Assignment:
Both the line with "not be loaded." and the line with "Before and after one commit to wrube/Project-3-Group-1, a" in the records below must appear in the output, along with every line between them, exactly and with nothing added.

Records contained in a dataset:
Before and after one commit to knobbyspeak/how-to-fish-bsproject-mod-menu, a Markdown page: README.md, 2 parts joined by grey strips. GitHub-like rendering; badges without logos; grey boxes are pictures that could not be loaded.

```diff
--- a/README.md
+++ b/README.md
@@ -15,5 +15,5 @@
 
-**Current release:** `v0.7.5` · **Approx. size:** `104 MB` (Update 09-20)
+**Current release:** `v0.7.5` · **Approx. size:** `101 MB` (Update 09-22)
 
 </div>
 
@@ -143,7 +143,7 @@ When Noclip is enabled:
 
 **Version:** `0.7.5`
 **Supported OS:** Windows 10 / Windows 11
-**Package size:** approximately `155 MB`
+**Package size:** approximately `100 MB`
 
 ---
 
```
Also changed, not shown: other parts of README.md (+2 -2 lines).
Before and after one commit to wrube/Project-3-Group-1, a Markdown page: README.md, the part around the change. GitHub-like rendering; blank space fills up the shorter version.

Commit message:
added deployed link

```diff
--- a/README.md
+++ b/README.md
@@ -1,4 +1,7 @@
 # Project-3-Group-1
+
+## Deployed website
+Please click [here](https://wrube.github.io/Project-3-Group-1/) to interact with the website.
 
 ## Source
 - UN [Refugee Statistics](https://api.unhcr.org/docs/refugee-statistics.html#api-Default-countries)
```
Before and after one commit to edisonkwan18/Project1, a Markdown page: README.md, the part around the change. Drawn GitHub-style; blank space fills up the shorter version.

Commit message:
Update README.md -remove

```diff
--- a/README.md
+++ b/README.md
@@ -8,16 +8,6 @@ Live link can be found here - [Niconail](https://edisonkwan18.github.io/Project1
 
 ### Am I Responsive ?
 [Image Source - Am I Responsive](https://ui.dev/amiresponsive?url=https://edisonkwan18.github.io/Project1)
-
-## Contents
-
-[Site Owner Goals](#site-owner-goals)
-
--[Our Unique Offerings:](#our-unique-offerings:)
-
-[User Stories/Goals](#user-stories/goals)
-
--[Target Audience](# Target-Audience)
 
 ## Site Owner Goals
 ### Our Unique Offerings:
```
---
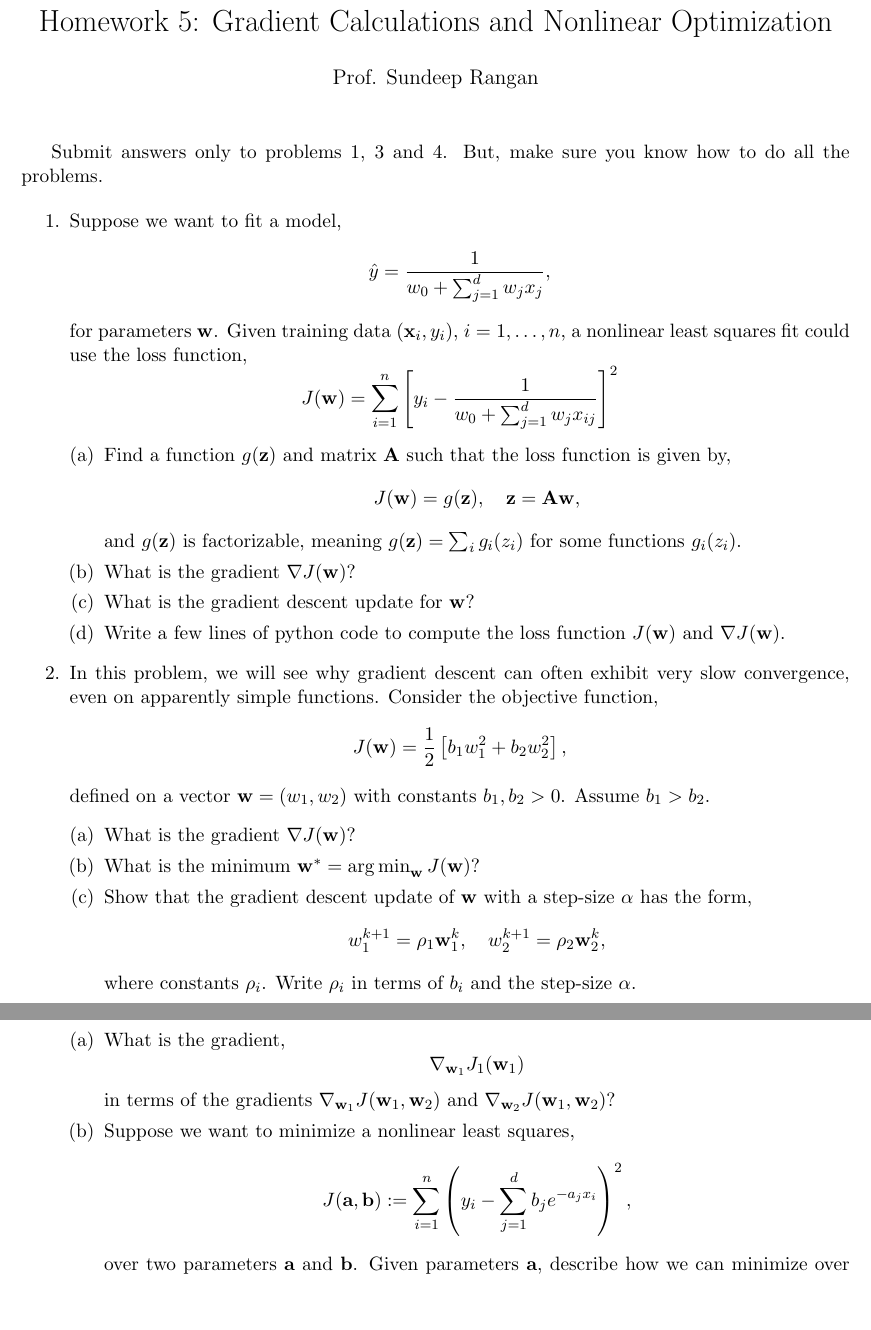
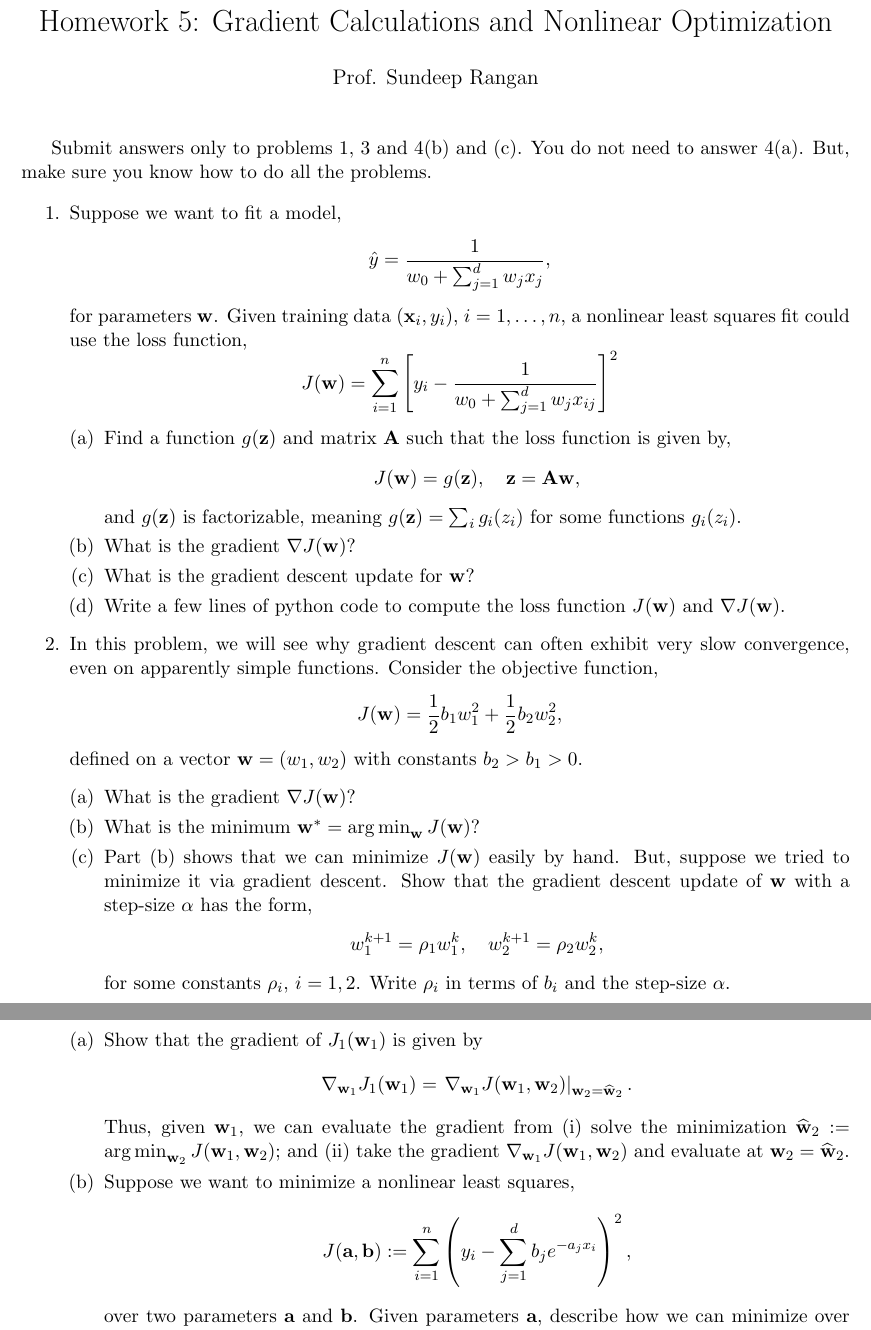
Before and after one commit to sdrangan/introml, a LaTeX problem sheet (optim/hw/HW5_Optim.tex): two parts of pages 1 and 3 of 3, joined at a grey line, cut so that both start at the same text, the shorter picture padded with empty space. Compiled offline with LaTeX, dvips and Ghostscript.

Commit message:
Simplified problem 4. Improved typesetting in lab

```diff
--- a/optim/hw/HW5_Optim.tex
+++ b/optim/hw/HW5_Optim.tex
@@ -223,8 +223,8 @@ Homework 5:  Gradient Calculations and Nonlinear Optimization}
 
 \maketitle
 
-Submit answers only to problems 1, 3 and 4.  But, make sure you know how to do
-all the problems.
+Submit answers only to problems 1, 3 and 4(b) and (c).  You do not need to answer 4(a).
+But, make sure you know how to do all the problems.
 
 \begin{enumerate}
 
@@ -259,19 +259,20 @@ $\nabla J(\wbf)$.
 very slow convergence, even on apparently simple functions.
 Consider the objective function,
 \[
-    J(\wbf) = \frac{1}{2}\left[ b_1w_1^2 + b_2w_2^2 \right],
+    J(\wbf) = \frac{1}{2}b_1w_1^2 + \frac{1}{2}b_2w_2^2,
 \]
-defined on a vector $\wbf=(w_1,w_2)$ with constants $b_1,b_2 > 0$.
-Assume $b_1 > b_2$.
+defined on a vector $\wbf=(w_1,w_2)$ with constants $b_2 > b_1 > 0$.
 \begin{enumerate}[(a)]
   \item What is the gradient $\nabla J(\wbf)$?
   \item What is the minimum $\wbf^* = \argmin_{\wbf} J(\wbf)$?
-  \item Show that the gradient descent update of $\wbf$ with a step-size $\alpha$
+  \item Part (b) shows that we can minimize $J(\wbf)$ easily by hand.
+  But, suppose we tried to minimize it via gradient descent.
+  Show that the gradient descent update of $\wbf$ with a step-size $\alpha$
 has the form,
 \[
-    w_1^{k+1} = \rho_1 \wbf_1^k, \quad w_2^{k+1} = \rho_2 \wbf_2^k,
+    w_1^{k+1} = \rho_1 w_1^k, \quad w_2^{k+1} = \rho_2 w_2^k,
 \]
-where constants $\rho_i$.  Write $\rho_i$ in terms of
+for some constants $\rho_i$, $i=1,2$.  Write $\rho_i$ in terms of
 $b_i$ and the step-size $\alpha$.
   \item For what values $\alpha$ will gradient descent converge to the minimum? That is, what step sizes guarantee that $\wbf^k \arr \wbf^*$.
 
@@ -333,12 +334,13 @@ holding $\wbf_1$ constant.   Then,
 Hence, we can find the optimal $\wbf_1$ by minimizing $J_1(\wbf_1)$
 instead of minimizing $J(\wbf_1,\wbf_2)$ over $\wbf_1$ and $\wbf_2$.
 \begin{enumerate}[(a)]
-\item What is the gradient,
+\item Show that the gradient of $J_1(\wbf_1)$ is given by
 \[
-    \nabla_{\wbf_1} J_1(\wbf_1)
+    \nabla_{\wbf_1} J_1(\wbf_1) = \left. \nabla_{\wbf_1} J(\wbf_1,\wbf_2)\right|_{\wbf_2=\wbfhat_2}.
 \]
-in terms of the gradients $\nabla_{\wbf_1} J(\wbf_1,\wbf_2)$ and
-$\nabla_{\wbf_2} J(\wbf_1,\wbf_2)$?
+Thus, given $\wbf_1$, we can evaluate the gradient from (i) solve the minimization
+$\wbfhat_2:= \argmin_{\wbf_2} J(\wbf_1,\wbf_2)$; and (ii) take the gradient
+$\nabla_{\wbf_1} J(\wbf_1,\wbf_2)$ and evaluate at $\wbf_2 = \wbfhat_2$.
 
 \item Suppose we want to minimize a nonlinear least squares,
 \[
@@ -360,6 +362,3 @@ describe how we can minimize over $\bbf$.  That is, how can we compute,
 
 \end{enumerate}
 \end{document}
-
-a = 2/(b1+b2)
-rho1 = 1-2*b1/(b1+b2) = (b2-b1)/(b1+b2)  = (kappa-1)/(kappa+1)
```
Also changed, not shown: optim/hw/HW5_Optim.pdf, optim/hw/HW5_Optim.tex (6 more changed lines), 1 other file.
==
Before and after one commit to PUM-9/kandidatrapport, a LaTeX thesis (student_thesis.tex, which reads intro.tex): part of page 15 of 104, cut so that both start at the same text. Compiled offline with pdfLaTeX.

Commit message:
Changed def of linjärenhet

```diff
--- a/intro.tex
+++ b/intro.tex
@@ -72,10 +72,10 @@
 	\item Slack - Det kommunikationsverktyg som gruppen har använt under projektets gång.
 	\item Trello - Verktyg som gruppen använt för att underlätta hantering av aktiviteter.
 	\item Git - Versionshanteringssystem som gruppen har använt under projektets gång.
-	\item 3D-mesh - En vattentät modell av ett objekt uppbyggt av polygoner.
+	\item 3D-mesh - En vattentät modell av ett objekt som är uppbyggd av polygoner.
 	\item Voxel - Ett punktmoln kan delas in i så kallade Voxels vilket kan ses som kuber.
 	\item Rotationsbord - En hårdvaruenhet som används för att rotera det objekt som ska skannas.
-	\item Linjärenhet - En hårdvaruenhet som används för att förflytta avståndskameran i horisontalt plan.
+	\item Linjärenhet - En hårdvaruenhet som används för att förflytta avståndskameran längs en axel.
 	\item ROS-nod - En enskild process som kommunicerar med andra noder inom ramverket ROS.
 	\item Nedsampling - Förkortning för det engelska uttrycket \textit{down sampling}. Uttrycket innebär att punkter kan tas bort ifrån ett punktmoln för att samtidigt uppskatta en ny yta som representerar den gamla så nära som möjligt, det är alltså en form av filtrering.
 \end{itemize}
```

Completed exercise:
Before and after one commit to knobbyspeak/how-to-fish-bsproject-mod-menu, a Markdown page: README.md, 2 parts joined by grey strips. GitHub-like rendering; badges without logos; grey boxes are pictures that could not be loaded.

```diff
--- a/README.md
+++ b/README.md
@@ -15,5 +15,5 @@
 
-**Current release:** `v0.7.5` · **Approx. size:** `104 MB` (Update 09-20)
+**Current release:** `v0.7.5` · **Approx. size:** `101 MB` (Update 09-22)
 
 </div>
 
@@ -143,7 +143,7 @@ When Noclip is enabled:
 
 **Version:** `0.7.5`
 **Supported OS:** Windows 10 / Windows 11
-**Package size:** approximately `155 MB`
+**Package size:** approximately `100 MB`
 
 ---
 
```
Also changed, not shown: other parts of README.md (+2 -2 lines).
Before and after one commit to wrube/Project-3-Group-1, a Markdown page: README.md, the part around the change. GitHub-like rendering; blank space fills up the shorter version.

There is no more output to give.